[DATA TO USE — start]

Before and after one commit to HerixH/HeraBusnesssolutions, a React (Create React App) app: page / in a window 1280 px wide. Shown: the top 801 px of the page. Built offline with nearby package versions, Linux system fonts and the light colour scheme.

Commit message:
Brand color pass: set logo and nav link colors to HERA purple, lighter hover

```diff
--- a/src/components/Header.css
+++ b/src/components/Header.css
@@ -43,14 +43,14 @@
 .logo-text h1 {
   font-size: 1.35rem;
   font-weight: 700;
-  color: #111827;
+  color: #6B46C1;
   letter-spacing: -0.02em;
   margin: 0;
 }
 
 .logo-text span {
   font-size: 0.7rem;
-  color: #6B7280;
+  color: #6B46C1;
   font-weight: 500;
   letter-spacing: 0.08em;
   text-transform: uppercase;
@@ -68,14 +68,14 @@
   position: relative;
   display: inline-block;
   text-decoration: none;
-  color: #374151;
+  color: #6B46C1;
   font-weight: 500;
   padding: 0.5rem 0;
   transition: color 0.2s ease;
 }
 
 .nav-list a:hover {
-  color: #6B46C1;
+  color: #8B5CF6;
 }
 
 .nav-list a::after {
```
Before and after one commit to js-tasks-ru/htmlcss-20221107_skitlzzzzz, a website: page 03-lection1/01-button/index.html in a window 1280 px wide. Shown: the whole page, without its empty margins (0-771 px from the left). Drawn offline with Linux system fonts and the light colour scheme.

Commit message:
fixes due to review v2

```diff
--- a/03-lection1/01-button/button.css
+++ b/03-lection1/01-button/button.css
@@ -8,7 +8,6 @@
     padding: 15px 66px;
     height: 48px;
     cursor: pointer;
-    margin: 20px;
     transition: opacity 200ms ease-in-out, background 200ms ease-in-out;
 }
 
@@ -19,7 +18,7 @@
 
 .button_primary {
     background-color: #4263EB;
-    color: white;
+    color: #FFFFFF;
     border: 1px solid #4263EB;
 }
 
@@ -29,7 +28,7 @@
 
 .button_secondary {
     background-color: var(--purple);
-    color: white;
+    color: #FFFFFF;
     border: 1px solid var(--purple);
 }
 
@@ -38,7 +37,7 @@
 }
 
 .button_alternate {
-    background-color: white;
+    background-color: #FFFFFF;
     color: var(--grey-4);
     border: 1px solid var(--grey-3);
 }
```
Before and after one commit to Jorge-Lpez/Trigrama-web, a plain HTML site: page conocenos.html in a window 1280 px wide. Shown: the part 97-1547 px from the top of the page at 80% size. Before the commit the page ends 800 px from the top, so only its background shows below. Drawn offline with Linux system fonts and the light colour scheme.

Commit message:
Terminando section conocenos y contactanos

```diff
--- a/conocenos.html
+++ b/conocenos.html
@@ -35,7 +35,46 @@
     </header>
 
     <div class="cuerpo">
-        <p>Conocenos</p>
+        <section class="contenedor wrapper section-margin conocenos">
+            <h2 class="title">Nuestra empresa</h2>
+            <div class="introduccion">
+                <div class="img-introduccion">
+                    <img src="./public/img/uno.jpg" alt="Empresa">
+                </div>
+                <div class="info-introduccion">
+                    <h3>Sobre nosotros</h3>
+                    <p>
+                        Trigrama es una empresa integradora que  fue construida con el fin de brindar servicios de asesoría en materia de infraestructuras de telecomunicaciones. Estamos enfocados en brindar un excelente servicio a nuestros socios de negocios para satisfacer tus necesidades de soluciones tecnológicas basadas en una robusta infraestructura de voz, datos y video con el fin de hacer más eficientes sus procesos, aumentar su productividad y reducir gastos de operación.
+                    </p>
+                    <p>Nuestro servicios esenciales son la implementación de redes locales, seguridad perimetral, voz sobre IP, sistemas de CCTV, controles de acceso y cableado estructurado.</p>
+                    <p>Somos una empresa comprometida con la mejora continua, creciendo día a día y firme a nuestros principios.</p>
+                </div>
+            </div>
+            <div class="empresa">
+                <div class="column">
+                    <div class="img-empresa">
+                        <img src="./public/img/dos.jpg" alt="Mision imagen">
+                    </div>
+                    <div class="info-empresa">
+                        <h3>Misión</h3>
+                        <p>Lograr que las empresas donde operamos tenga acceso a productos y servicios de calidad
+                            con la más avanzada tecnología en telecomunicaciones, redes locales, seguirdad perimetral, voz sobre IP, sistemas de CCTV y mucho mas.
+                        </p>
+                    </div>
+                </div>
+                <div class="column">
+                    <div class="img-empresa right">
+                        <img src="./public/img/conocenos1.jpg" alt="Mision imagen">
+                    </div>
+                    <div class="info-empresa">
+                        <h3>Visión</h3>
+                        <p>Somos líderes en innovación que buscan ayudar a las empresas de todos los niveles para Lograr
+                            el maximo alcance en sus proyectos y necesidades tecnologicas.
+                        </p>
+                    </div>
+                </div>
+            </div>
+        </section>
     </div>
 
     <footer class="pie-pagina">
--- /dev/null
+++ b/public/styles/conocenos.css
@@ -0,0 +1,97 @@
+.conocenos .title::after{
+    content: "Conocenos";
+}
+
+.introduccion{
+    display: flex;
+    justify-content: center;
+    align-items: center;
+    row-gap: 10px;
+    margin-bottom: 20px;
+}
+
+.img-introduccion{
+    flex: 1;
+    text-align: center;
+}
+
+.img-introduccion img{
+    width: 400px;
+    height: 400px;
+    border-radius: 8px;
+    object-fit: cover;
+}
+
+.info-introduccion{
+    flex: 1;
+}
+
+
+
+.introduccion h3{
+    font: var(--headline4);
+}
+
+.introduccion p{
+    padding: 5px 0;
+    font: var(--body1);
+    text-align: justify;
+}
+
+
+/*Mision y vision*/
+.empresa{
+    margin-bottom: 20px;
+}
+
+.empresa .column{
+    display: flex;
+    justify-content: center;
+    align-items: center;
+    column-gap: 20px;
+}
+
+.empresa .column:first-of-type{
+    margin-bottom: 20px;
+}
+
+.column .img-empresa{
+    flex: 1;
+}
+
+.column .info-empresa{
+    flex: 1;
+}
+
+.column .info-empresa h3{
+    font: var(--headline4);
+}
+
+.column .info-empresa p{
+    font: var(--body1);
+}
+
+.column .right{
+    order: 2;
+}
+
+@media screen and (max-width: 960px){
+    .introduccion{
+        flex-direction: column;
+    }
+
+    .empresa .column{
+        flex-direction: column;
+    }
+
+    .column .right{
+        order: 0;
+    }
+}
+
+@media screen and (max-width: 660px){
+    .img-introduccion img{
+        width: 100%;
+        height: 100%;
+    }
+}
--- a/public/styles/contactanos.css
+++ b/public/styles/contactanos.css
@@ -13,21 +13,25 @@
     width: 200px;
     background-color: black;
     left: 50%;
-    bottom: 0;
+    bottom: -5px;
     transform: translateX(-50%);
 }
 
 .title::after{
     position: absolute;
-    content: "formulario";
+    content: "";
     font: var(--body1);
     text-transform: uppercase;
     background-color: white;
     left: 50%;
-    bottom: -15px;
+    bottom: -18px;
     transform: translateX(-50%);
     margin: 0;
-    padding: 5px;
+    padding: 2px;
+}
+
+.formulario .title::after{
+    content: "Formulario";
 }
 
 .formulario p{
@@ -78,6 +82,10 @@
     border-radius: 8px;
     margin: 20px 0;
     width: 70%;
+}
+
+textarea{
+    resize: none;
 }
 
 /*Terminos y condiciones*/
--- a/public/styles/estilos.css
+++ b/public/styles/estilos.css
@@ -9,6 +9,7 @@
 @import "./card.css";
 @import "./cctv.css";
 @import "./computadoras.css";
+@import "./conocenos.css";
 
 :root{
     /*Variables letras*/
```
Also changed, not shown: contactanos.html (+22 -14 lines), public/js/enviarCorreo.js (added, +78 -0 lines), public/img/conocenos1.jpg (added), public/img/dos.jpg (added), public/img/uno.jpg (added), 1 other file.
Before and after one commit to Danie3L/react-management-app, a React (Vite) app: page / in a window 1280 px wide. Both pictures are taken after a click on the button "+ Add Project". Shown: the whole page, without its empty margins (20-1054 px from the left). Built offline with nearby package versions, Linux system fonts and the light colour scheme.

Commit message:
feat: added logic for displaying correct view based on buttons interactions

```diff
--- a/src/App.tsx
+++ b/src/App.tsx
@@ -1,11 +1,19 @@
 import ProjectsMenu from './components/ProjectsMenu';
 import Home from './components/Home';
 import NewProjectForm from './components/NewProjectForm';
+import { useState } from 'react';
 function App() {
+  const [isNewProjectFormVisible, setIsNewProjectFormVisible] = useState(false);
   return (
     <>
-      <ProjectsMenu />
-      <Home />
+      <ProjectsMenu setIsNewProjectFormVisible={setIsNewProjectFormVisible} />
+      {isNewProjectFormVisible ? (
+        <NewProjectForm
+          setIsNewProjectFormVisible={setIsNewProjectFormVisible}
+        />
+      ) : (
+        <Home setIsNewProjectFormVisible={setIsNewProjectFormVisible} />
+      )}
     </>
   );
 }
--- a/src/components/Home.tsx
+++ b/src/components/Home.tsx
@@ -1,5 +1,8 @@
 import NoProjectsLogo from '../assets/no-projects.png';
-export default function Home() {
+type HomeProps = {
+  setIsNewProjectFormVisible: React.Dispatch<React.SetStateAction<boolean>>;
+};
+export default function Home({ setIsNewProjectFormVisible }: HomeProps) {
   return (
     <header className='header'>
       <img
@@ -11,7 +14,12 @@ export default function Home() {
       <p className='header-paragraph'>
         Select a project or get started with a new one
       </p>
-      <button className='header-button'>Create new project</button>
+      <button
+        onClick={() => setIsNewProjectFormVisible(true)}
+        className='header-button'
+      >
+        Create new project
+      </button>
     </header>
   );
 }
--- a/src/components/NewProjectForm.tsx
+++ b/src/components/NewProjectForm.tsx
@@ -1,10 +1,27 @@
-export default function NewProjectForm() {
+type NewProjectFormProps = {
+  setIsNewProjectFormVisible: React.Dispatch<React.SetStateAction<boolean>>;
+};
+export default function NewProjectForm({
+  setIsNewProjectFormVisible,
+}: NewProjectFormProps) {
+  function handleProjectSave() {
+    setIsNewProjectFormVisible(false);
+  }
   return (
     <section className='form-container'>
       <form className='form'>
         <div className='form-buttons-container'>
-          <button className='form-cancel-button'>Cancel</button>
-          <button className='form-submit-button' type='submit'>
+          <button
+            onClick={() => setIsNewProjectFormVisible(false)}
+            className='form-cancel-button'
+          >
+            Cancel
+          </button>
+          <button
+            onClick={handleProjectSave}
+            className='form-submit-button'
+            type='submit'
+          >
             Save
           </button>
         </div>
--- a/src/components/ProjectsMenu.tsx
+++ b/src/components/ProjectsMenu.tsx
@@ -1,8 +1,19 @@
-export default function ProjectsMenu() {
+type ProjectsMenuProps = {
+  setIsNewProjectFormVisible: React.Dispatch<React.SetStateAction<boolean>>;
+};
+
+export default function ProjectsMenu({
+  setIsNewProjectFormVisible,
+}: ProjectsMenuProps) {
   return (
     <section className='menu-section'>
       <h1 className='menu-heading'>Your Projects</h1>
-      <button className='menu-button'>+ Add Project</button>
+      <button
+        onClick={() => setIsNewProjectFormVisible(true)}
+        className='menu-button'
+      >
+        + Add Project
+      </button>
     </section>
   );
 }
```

[DATA TO USE — finish]

### PROBLEM:
Go through the entries and return each line where the word "styles" appears.

### COMPLETED TASK:
+++ b/public/styles/conocenos.css
--- a/public/styles/contactanos.css
+++ b/public/styles/contactanos.css
--- a/public/styles/estilos.css
+++ b/public/styles/estilos.css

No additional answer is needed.